However, in September it began a consultation into the future of the home which will run until November.

Abbeyfield Society, who own the home, have said it will carefully consider all submissions from residents, relatives and staff before a final decision is made.

It has confirmed if a decision is made to close the home in Station Road, no residents will be expected to leave until January 2020 at the earliest.

The consultation has resulted in a petition being launched which has already been signed by hundreds of local residents. …

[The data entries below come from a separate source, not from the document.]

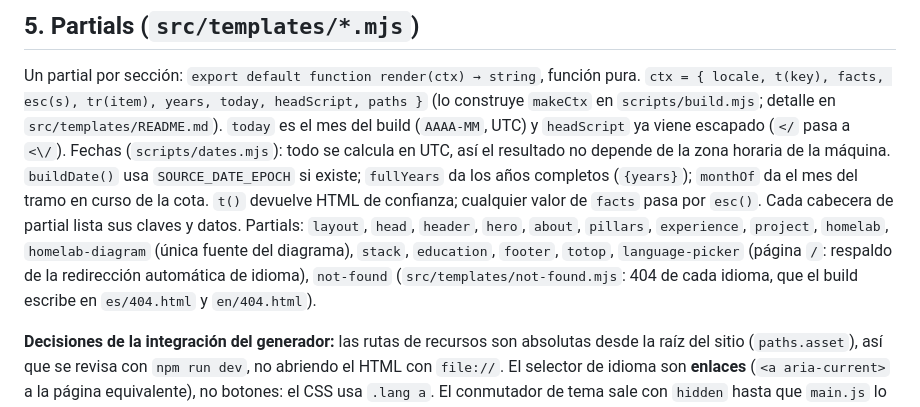
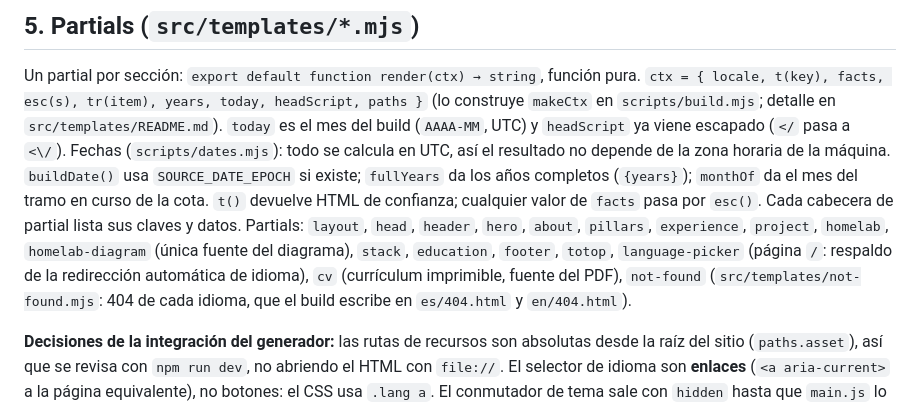
Before and after one commit to gomila17/web-cv-v2, a Markdown page: CONTRACTS.md, the part around the change. Drawn GitHub-style.

Commit message:
CONTRACTS: partial cv en la lista
Co-Authored-By: Claude Sonnet 5.5 <noreply@anthropic.com>

```diff
--- a/CONTRACTS.md
+++ b/CONTRACTS.md
@@ -70,7 +70,7 @@ Un elemento de lista es un literal (`"Java 8"`) o una referencia `{ "i18n": "st.
 
 Un partial por sección: `export default function render(ctx) → string`, función pura. `ctx = { locale, t(key), facts, esc(s), tr(item), years, today, headScript, paths }` (lo construye `makeCtx` en `scripts/build.mjs`; detalle en `src/templates/README.md`). `today` es el mes del build (`AAAA-MM`, UTC) y `headScript` ya viene escapado (`</` pasa a `<\/`).
 Fechas (`scripts/dates.mjs`): todo se calcula en UTC, así el resultado no depende de la zona horaria de la máquina. `buildDate()` usa `SOURCE_DATE_EPOCH` si existe; `fullYears` da los años completos (`{years}`); `monthOf` da el mes del tramo en curso de la cota. `t()` devuelve HTML de confianza; cualquier valor de `facts` pasa por `esc()`. Cada cabecera de partial lista sus claves y datos.
-Partials: `layout`, `head`, `header`, `hero`, `about`, `pillars`, `experience`, `project`, `homelab`, `homelab-diagram` (única fuente del diagrama), `stack`, `education`, `footer`, `totop`, `language-picker` (página `/`: respaldo de la redirección automática de idioma), `not-found` (`src/templates/not-found.mjs`: 404 de cada idioma, que el build escribe en `es/404.html` y `en/404.html`).
+Partials: `layout`, `head`, `header`, `hero`, `about`, `pillars`, `experience`, `project`, `homelab`, `homelab-diagram` (única fuente del diagrama), `stack`, `education`, `footer`, `totop`, `language-picker` (página `/`: respaldo de la redirección automática de idioma), `cv` (currículum imprimible, fuente del PDF), `not-found` (`src/templates/not-found.mjs`: 404 de cada idioma, que el build escribe en `es/404.html` y `en/404.html`).
 
 **Decisiones de la integración del generador:** las rutas de recursos son absolutas desde la raíz del sitio (`paths.asset`), así que se revisa con `npm run dev`, no abriendo el HTML con `file://`. El selector de idioma son **enlaces** (`<a aria-current>` a la página equivalente), no botones: el CSS usa `.lang a`. El conmutador de tema sale con `hidden` hasta que `main.js` lo active (sin JS no hace nada).
 
```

… “Abbeyfield have made out it’s a failing care home and needs huge upgrading and expenditure, but it doesn’t. The last inspection by the Care Quality Commission was this year and it was rated good.” …

[Abbeyfield spokesperson said] “In the case of Shandford, we carefully considered a number of factors, including whether the increasingly complex needs of residents can continue to be well served in a building which requires significant renovations to bring in it line with best-practice standards. …

“”This situation is further compounded by the long-term recruitment challenges we have faced, meaning that we have often relied on agency staff – despite the best efforts of the local management team. This not only places significant further financial pressures on the home at a time when the wider funding of social care is under strain, but also means we cannot always provide the continuity of care that residents deserve. …”

https://www.devonlive.com/news/devon-news/deaths-feared-care-home-closed-3438701

The Seaton cycle path – a DCC officer responds

Owl has received information from an interested organisation that:

“Devon County Council is proceeding with compulsory purchase of land for the Seaton to Axminster cycle project.”

Ok – but there is still no National Cycle Path AND discussing compulsory purchase of the land between Seaton and Axminster has been going on (at length) since AT LEAST 2011:

https://democracy.devon.gov.uk/Data/Development%20Management%20Committee/20110907/Agenda/pdf-PTE-11-20.pdf

with, so far, no progress whatsoever.